Several patrons of a grocery store in Bangor, Maine recently saw eels swimming in the parking lot during a heavy rain.
Dangerous levels of domoic acid, a naturally occurring neurotoxin from algal blooms, have been detected in Dungeness and rock crabs caught along the coast of California.
By studying both the beneficial nutrients and the harmful contaminants of fish collaboratively, Dartmouth researchers are able to better understand the pros and cons to eating seafood.
Deep-sea fishing endangers vulnerable species that live farther underwater. To avoid permanent biodiversity loss, depth regulations are being discussed in Europe.
University of New Hampshire researchers have discovered they can use the chemical signatures found in the inner ear bones of winter flounder to help them trace the fish to their estuaries – a critical part of remedying their population decline.
Female guppies can avoid male guppy courting by not only increasing their speed, but also by perfecting their swimming technique, say researchers.
Humans have been found to stray from the tradition food web hierarchy and hunt or fish at rates with which wildlife populations cannot keep up.
Imagine you have a pond of fish and you feed them the same amount of food every day. Suddenly you're tasked with making these fish more plentiful, or at least larger, without affecting how much they are fed. This may sound like a problem that can be solved only with a biblical miracle, but a team of researchers has managed pull it off, and without using chemicals, hormones, or other modern "cheats."
A study of the massive and beautiful Californian sheephead fish has revealed some startling consequences of fishing, where removing the largest of these creatures from the kelp forests they call home can actually harm the region itself, with the kelp suffering from a decline seemingly born of grief for their captured friends.
Thousands of fishing traps are lost or abandoned each year in the United States, and this type of "ghost fishing" is posing a real problem for marine life, according to a new NOAA-led study.

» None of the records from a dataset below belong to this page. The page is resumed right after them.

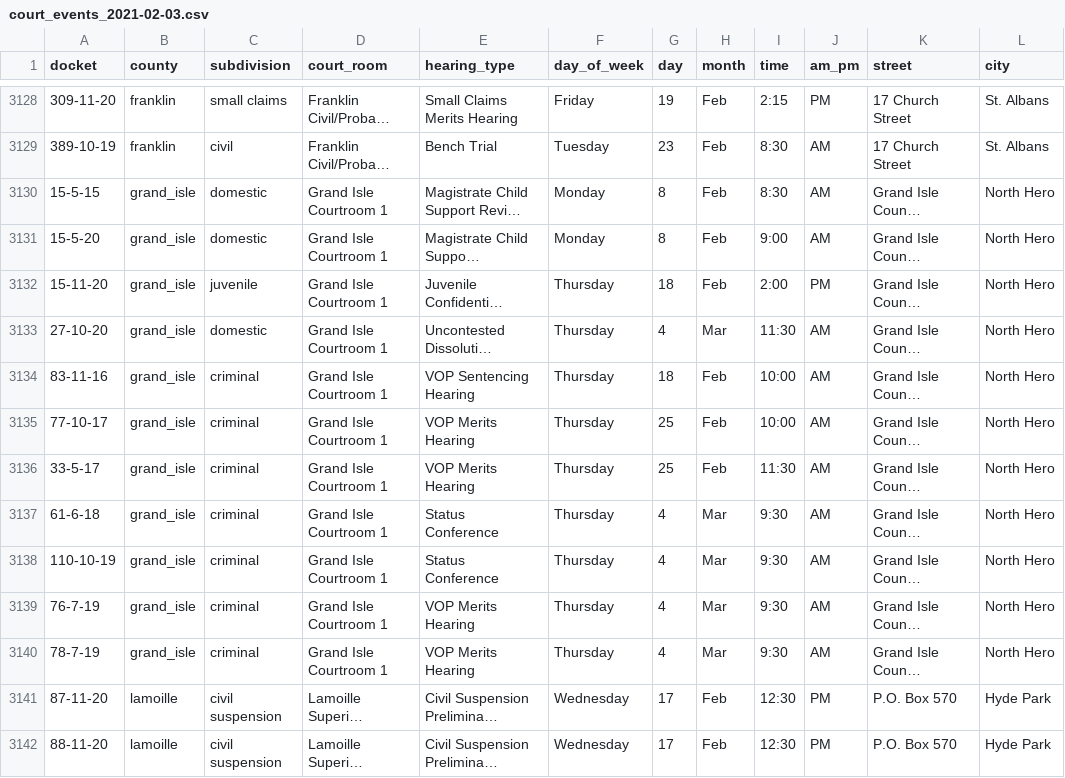
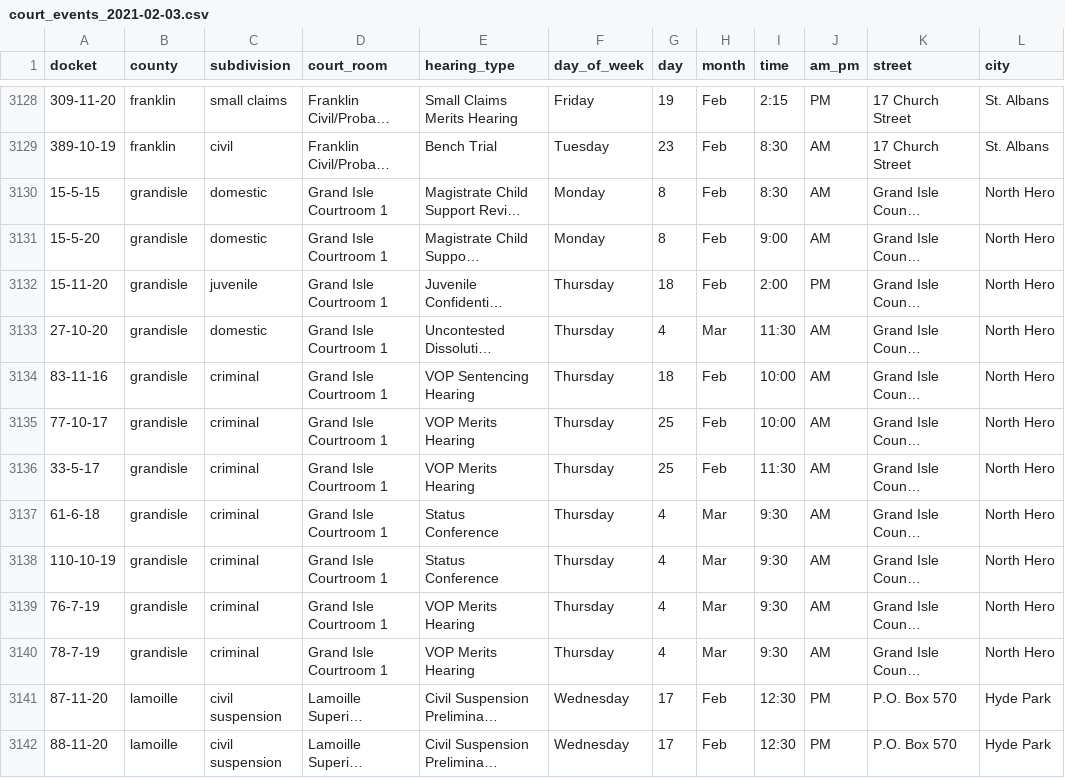
Before and after one commit to codeforbtv/court-calendars, a CSV file: 2021-02-03/court_events_2021-02-03.csv, drawn as a sheet; only a part is shown, gaps mark what is left out; long unchanged cells end in …; the diff names each change by its address in the sheet, - before the commit and + after, or states it on an @@ line.

Commit message:
Adding newest court event json files

```diff
--- a/2021-02-03/court_events_2021-02-03.csv
+++ b/2021-02-03/court_events_2021-02-03.csv
-B3130:B3140 (county): grand_isle
+B3130:B3140 (county): grandisle
```
Also changed, not shown: 11 other files.
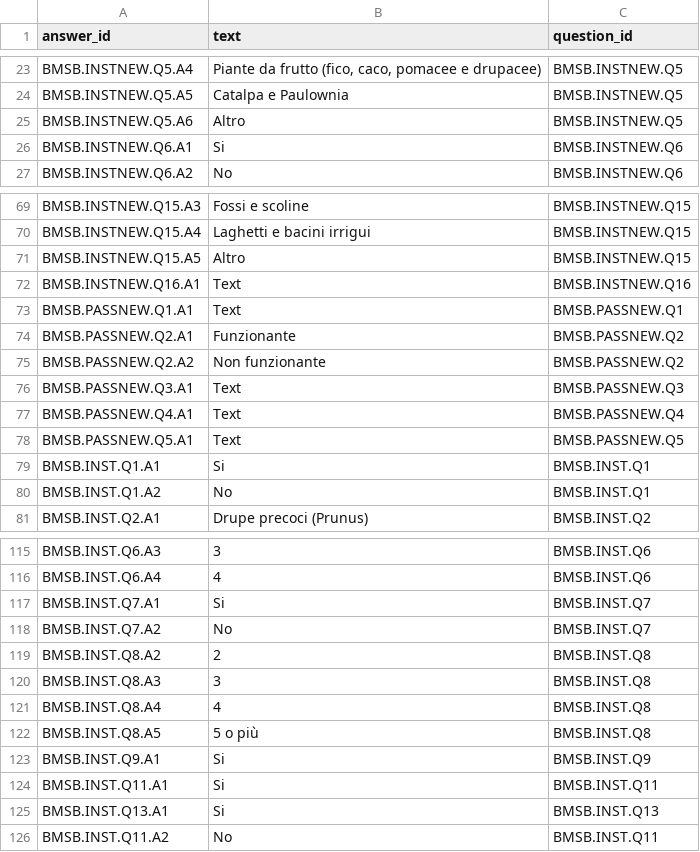
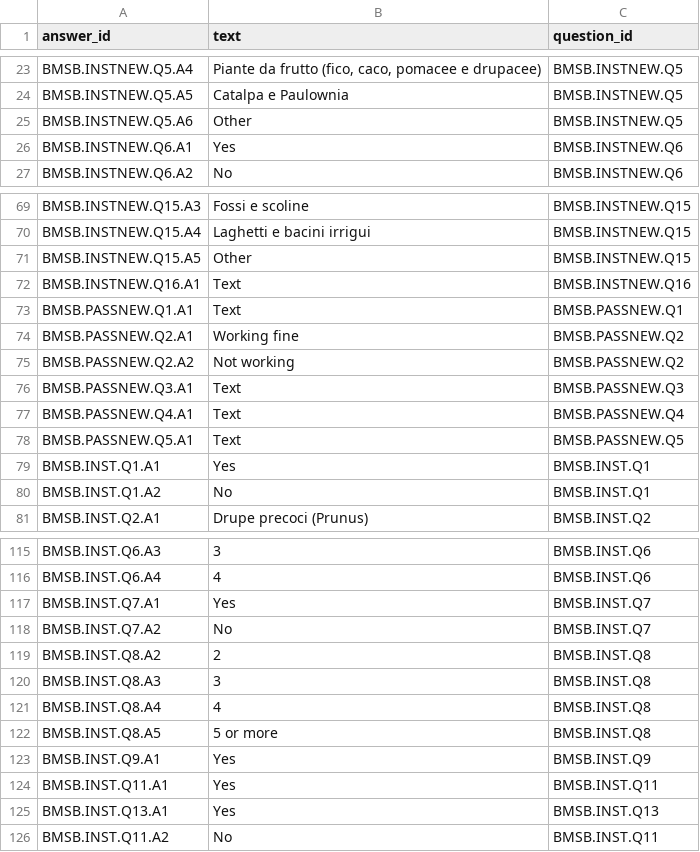
Before and after one commit to big-unibo/stink-bug, a CSV file: datasets/CASE/CASE_answer.csv, drawn as a sheet; only a part is shown, gaps mark what is left out; the diff covers the shown part only.

```diff
--- a/datasets/CASE/CASE_answer.csv
+++ b/datasets/CASE/CASE_answer.csv
@@ -24,4 +24,4 @@ BMSB.INSTNEW.Q5.A4,"Piante da frutto (fico, caco, pomacee e drupacee)",BMSB.INST
 BMSB.INSTNEW.Q5.A5,Catalpa e Paulownia,BMSB.INSTNEW.Q5
-BMSB.INSTNEW.Q5.A6,Altro,BMSB.INSTNEW.Q5
-BMSB.INSTNEW.Q6.A1,Si,BMSB.INSTNEW.Q6
+BMSB.INSTNEW.Q5.A6,Other,BMSB.INSTNEW.Q5
+BMSB.INSTNEW.Q6.A1,Yes,BMSB.INSTNEW.Q6
 BMSB.INSTNEW.Q6.A2,No,BMSB.INSTNEW.Q6
@@ -70,7 +70,7 @@ BMSB.INSTNEW.Q15.A3,Fossi e scoline,BMSB.INSTNEW.Q15
 BMSB.INSTNEW.Q15.A4,Laghetti e bacini irrigui,BMSB.INSTNEW.Q15
-BMSB.INSTNEW.Q15.A5,Altro,BMSB.INSTNEW.Q15
+BMSB.INSTNEW.Q15.A5,Other,BMSB.INSTNEW.Q15
 BMSB.INSTNEW.Q16.A1,Text,BMSB.INSTNEW.Q16
 BMSB.PASSNEW.Q1.A1,Text,BMSB.PASSNEW.Q1
-BMSB.PASSNEW.Q2.A1,Funzionante,BMSB.PASSNEW.Q2
-BMSB.PASSNEW.Q2.A2,Non funzionante,BMSB.PASSNEW.Q2
+BMSB.PASSNEW.Q2.A1,Working fine,BMSB.PASSNEW.Q2
+BMSB.PASSNEW.Q2.A2,Not working,BMSB.PASSNEW.Q2
 BMSB.PASSNEW.Q3.A1,Text,BMSB.PASSNEW.Q3
@@ -78,3 +78,3 @@ BMSB.PASSNEW.Q4.A1,Text,BMSB.PASSNEW.Q4
 BMSB.PASSNEW.Q5.A1,Text,BMSB.PASSNEW.Q5
-BMSB.INST.Q1.A1,Si,BMSB.INST.Q1
+BMSB.INST.Q1.A1,Yes,BMSB.INST.Q1
 BMSB.INST.Q1.A2,No,BMSB.INST.Q1
@@ -180,3 +180,3 @@ BMSB.INST.Q6.A3,3,BMSB.INST.Q6
 BMSB.INST.Q6.A4,4,BMSB.INST.Q6
-BMSB.INST.Q7.A1,Si,BMSB.INST.Q7
+BMSB.INST.Q7.A1,Yes,BMSB.INST.Q7
 BMSB.INST.Q7.A2,No,BMSB.INST.Q7
@@ -185,6 +185,6 @@ BMSB.INST.Q8.A3,3,BMSB.INST.Q8
 BMSB.INST.Q8.A4,4,BMSB.INST.Q8
-BMSB.INST.Q8.A5,5 o più,BMSB.INST.Q8
-BMSB.INST.Q9.A1,Si,BMSB.INST.Q9
-BMSB.INST.Q11.A1,Si,BMSB.INST.Q11
-BMSB.INST.Q13.A1,Si,BMSB.INST.Q13
+BMSB.INST.Q8.A5,5 or more,BMSB.INST.Q8
+BMSB.INST.Q9.A1,Yes,BMSB.INST.Q9
+BMSB.INST.Q11.A1,Yes,BMSB.INST.Q11
+BMSB.INST.Q13.A1,Yes,BMSB.INST.Q13
 BMSB.INST.Q11.A2,No,BMSB.INST.Q11
```
Also changed, not shown: 29 edited cells elsewhere in this file, datasets/CUBE/CUBE_dim_case.csv, datasets/CUBE/CUBE_dim_water_basin.csv, 7 other files.
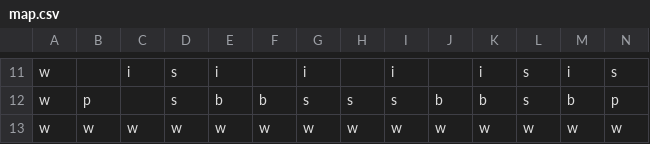
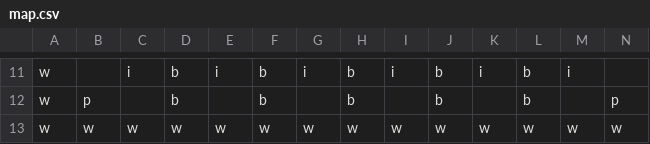
Before and after one commit to s-miura5656/DateApps2021, a CSV file: ES Game Library/ES Game Library/Content/MapSprite/map.csv, drawn as a sheet; only a part is shown, gaps mark what is left out; the diff covers the shown part only; the diff names each change by its address in the sheet, - before the commit and + after, or states it on an @@ line.

```diff
--- a/ES Game Library/ES Game Library/Content/MapSprite/map.csv
+++ b/ES Game Library/ES Game Library/Content/MapSprite/map.csv
-D11:D12: s
+D11:D12: b
-F11: (empty)
+F11: b
-H11: (empty)
+H11: b
-J11: (empty)
+J11: b
-L11:L12: s
+L11:L12: b
-N11: s
+N11: (empty)
-E12: b
+E12: (empty)
-G12: s
+G12: (empty)
-H12: s
+H12: b
-I12: s
+I12: (empty)
-K12: b
+K12: (empty)
-M12: b
+M12: (empty)
```
Also changed, not shown: 5 added rows, 5 removed rows and 20 edited cells elsewhere in this file, 6 other files.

Weighting as much as 400 pounds, the massive arapaima fish is likely one of the largest fish you could ever see with your own two eyes. However, time is running out to see this majestic behemoth. Researchers have learned that the fish has become extinct in many local communities simply due to overfishing.